Task goal —
Report all lines in the records that hold the string "from".

Front-end code edit data —
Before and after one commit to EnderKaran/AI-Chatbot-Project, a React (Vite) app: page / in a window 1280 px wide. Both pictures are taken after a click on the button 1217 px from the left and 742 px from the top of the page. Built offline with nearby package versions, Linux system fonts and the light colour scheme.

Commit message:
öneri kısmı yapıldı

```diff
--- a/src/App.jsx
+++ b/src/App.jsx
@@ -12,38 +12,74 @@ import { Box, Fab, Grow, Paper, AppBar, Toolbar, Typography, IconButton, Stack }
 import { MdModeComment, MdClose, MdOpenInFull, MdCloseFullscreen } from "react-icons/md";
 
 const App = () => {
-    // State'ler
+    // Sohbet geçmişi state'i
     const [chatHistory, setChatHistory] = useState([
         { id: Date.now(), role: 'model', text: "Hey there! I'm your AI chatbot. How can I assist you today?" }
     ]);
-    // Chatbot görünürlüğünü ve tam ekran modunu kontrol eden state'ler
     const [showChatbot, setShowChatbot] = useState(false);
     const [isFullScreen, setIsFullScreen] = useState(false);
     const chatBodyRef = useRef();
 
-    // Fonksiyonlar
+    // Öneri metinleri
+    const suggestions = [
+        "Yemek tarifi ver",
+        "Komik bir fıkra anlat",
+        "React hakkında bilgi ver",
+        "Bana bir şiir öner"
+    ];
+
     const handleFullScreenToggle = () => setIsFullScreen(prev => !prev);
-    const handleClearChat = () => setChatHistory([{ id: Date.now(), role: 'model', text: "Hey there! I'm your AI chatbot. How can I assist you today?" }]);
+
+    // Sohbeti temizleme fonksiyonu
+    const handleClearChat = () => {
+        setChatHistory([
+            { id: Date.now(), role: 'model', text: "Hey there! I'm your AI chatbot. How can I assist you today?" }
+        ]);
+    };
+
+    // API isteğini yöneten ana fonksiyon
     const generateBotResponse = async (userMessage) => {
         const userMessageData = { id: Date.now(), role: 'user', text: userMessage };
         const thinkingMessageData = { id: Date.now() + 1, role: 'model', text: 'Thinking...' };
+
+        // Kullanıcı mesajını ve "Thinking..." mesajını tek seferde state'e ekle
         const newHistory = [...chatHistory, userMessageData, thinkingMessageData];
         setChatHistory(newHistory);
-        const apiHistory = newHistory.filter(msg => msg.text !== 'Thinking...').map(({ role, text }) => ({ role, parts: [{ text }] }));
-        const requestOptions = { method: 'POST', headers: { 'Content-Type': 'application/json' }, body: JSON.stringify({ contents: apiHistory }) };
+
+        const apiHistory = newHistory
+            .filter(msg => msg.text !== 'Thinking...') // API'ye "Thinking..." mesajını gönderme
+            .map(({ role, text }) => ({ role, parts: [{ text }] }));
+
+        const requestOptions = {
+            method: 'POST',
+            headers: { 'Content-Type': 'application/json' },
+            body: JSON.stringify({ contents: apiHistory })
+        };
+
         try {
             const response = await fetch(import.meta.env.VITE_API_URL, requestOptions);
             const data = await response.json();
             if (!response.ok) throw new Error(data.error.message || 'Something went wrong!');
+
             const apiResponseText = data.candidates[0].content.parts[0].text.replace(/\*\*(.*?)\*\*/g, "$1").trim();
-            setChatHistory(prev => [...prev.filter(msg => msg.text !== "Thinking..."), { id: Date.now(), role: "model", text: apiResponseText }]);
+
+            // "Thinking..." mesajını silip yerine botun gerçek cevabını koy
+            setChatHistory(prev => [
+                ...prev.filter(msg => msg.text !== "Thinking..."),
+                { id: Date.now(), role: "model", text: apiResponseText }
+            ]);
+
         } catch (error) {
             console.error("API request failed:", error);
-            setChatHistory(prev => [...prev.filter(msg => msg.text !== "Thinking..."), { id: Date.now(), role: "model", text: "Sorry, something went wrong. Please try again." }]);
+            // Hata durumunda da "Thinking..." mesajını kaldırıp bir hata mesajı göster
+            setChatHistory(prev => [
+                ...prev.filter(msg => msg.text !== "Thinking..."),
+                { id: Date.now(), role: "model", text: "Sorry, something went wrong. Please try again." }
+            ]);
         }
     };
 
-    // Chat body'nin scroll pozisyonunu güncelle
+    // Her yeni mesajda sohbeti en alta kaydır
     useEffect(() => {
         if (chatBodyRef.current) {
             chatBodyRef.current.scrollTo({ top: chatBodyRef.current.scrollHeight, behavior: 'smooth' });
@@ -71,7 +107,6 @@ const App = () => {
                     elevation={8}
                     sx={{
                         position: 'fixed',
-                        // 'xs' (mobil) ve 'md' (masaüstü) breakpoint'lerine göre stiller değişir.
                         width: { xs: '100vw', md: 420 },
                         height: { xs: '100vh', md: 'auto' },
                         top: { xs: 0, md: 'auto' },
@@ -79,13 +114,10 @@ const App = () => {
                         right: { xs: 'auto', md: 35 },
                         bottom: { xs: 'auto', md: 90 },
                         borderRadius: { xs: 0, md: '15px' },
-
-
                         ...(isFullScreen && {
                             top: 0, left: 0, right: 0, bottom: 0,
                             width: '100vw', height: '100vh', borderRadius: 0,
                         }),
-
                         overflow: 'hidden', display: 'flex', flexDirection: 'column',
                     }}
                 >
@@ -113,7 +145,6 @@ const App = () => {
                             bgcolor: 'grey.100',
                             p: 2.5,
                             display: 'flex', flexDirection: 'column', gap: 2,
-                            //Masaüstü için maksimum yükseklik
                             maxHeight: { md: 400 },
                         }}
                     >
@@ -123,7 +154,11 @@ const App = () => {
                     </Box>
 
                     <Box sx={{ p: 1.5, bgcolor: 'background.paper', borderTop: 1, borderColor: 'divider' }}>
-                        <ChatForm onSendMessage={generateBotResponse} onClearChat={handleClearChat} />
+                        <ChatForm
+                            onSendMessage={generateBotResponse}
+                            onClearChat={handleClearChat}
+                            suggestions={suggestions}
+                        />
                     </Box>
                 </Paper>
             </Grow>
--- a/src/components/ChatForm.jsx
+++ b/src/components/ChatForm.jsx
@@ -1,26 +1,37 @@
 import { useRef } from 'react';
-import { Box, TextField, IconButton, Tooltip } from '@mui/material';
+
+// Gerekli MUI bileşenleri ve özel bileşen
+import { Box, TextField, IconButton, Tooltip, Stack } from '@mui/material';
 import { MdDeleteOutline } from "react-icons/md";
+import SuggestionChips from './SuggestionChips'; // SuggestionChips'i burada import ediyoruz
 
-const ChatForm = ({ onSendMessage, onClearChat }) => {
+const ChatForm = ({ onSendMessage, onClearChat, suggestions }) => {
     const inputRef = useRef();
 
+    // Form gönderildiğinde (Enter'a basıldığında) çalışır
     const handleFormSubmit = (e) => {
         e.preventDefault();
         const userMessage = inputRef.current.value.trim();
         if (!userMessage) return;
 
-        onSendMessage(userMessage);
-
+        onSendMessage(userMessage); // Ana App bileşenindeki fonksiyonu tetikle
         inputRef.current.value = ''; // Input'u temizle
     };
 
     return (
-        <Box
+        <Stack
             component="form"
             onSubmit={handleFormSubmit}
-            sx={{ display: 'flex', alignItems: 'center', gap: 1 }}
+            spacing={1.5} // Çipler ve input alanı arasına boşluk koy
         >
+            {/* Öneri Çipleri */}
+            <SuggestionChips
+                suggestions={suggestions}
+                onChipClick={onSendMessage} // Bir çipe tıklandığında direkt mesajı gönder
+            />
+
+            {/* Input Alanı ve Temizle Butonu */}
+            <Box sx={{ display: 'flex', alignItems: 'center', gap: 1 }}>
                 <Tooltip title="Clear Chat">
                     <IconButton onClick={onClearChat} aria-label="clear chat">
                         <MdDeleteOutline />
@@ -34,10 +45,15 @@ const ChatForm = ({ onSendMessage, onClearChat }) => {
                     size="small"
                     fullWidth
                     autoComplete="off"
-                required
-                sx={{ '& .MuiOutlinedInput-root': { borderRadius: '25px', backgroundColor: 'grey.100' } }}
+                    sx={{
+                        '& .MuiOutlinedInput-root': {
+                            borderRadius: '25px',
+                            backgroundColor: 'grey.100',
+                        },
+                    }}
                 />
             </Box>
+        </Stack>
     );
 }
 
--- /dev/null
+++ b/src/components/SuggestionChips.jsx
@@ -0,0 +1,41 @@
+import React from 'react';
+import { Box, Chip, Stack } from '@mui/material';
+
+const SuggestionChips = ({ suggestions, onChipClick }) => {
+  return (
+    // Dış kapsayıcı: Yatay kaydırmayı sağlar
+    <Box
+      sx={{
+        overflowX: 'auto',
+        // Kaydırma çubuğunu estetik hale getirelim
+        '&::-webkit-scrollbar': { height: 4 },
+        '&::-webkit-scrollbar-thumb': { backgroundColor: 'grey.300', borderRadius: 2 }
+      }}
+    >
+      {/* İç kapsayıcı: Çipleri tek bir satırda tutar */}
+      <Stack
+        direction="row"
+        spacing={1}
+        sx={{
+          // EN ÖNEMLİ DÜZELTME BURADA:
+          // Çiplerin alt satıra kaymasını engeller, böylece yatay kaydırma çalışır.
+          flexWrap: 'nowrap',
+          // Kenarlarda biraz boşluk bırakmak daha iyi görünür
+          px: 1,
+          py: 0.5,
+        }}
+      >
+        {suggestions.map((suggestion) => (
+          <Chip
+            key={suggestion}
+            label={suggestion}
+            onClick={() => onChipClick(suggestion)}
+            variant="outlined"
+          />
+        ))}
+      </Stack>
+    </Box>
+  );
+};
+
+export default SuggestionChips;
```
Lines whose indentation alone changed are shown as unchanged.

Task solution —
Before and after one commit to EnderKaran/AI-Chatbot-Project, a React (Vite) app: page / in a window 1280 px wide. Both pictures are taken after a click on the button 1217 px from the left and 742 px from the top of the page. Built offline with nearby package versions, Linux system fonts and the light colour scheme.
 import { MdModeComment, MdClose, MdOpenInFull, MdCloseFullscreen } from "react-icons/md";
 import { useRef } from 'react';
-import { Box, TextField, IconButton, Tooltip } from '@mui/material';
+import { Box, TextField, IconButton, Tooltip, Stack } from '@mui/material';
 import { MdDeleteOutline } from "react-icons/md";
+import SuggestionChips from './SuggestionChips'; // SuggestionChips'i burada import ediyoruz
+import React from 'react';
+import { Box, Chip, Stack } from '@mui/material';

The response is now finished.